The Trump administration has been screaming from the rooftops about its achievements in eliminating North Korea’s nuclear threat. In light of the US global withdrawal and its greater empowerment of regional allies in Cold War 2.0, it should consider a paradigm shift in what it considers North Korea’s role in Asia. North Korea’s extensive rare earth elements and minerals resources and their necessity in 5G where the Trump administration is ensuring Huawei is unable to dominate should ensure this. USA should start leveraging North Korea’s complicated relationship with China for its gains. Will North Korea’s elimination of nuclear or missile threat to US alone be considered a win for the Trump administration? Will US access to these valuable elements in North Korea be enough for Trump? It is pertinent to note that China currently holds the monopoly in REE elements and is extremely choosy about granting access to other countries in the emerging Fourth Industrial Revolution. United States will have to expand its definition of denuclearization if it expects North Korea to walk the talk. The benefits accrued thence will be many provided it is willing to adopt a more accommodating approach in the changing global order. After all, if it can lift an arms embargo on Vietnam, the country with whom it fought one of its longest unsuccessful wars, it should be able to make common ground with North Korea. While President Trump left Hanoi immediately yesterday, Kim has stayed back on a state visit to Vietnam. It is noteworthy that the Vietnamese Government allowed the commemoration of the bloody Sino-Vietnamese War on 17th February in the media for the first time in 2019 breaking decades of policy. It is also noteworthy that an average Vietnamese when thinking of war thinks not of America but China. Diplomacy is all about optics.

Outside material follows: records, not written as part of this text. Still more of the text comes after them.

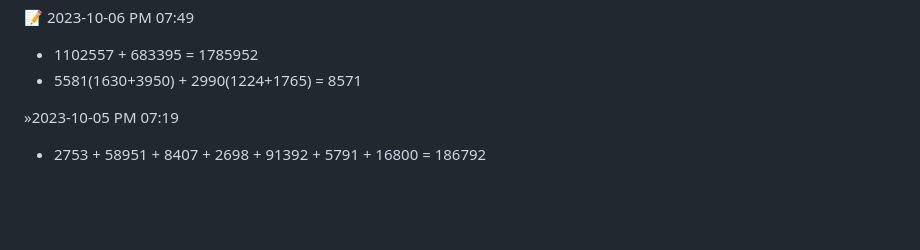
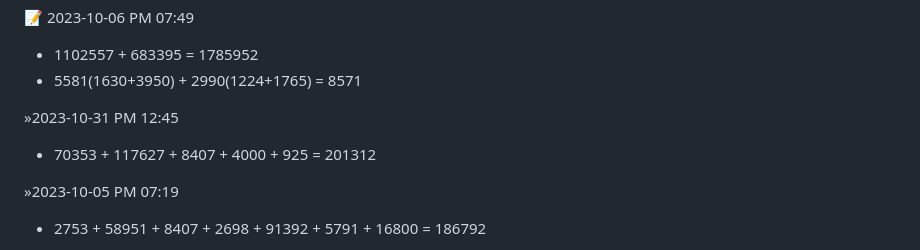
Before and after one commit to luoxupan/wiki, a Markdown page: issues/step-by-step.md, the part around the change. Rendered like a GitHub page; folded sections open; blank space fills up the shorter version.

Commit message:
deploy: 75d2a1cda2489dc1dbb58370a41b6346e44fb392

```diff
--- a/issues/step-by-step.md
+++ b/issues/step-by-step.md
@@ -5,6 +5,9 @@
 :memo: 2023-10-06 PM 07:49
 - 1102557 + 683395 = 1785952
 - 5581(1630+3950) + 2990(1224+1765) = 8571
+
+&raquo;2023-10-31 PM 12:45
+- 70353 + 117627 + 8407 + 4000 + 925 = 201312
 
 &raquo;2023-10-05 PM 07:19
 - 2753 + 58951 + 8407 + 2698 + 91392 + 5791 + 16800 = 186792
```
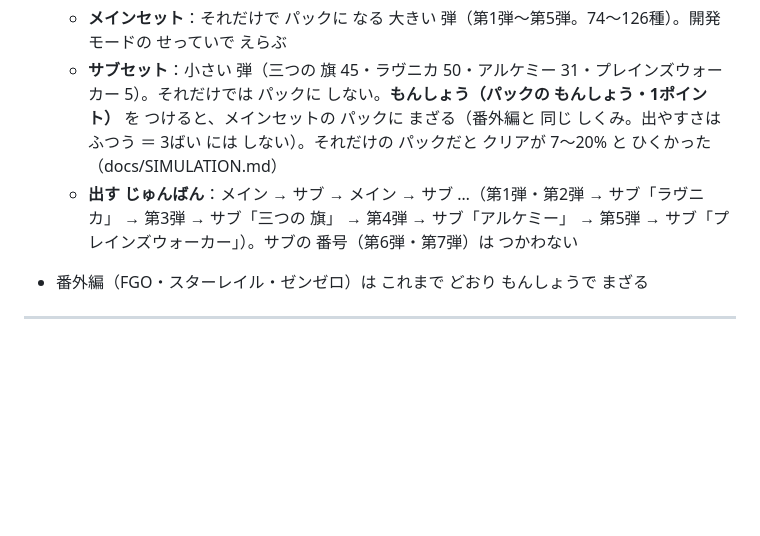
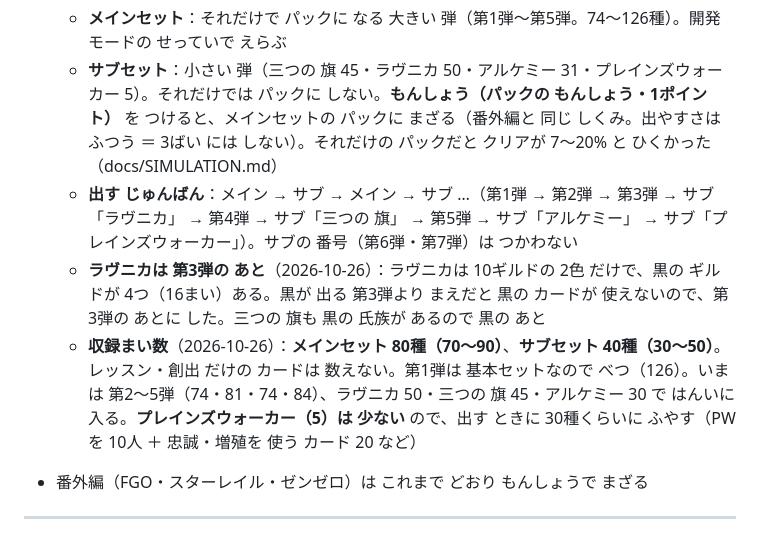
Before and after one commit to shimpseguchi-jpg/app-maker, a Markdown page: mathtcg/docs/ROADMAP.md, the part around the change. GitHub-like rendering; blank space fills up the shorter version.

```diff
--- a/mathtcg/docs/ROADMAP.md
+++ b/mathtcg/docs/ROADMAP.md
@@ -7,7 +7,9 @@
 - **メインセットと サブセット**（2026-10-26）：
   - **メインセット**：それだけで パックに なる 大きい 弾（第1弾〜第5弾。74〜126種）。開発モードの せっていで えらぶ
   - **サブセット**：小さい 弾（三つの 旗 45・ラヴニカ 50・アルケミー 31・プレインズウォーカー 5）。それだけでは パックに しない。**もんしょう（パックの もんしょう・1ポイント）** を つけると、メインセットの パックに まざる（番外編と 同じ しくみ。出やすさは ふつう ＝ 3ばい には しない）。それだけの パックだと クリアが 7〜20% と ひくかった（docs/SIMULATION.md）
-  - **出す じゅんばん**：メイン → サブ → メイン → サブ …（第1弾・第2弾 → サブ「ラヴニカ」 → 第3弾 → サブ「三つの 旗」 → 第4弾 → サブ「アルケミー」 → 第5弾 → サブ「プレインズウォーカー」）。サブの 番号（第6弾・第7弾）は つかわない
+  - **出す じゅんばん**：メイン → サブ → メイン → サブ …（第1弾 → 第2弾 → 第3弾 → サブ「ラヴニカ」 → 第4弾 → サブ「三つの 旗」 → 第5弾 → サブ「アルケミー」 → サブ「プレインズウォーカー」）。サブの 番号（第6弾・第7弾）は つかわない
+  - **ラヴニカは 第3弾の あと**（2026-10-26）：ラヴニカは 10ギルドの 2色 だけで、黒の ギルドが 4つ（16まい）ある。黒が 出る 第3弾より まえだと 黒の カードが 使えないので、第3弾の あとに した。三つの 旗も 黒の 氏族が あるので 黒の あと
+  - **収録まい数**（2026-10-26）：**メインセット 80種（70〜90）**、**サブセット 40種（30〜50）**。レッスン・創出 だけの カードは 数えない。第1弾は 基本セットなので べつ（126）。いまは 第2〜5弾（74・81・74・84）、ラヴニカ 50・三つの 旗 45・アルケミー 30 で はんいに 入る。**プレインズウォーカー（5）は 少ない** ので、出す ときに 30種くらいに ふやす（PW を 10人 ＋ 忠誠・増殖を 使う カード 20 など）
 - 番外編（FGO・スターレイル・ゼンゼロ）は これまで どおり もんしょうで まざる
 
 ---
```
Also changed, not shown: mathtcg/docs/RAID.md (+6 -6 lines).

The commemoration; mere days before the important Trump-Kim Summit followed by Chairman Kim’s official visit gives a very clear message about his priorities and ambition which needs to be capitalized.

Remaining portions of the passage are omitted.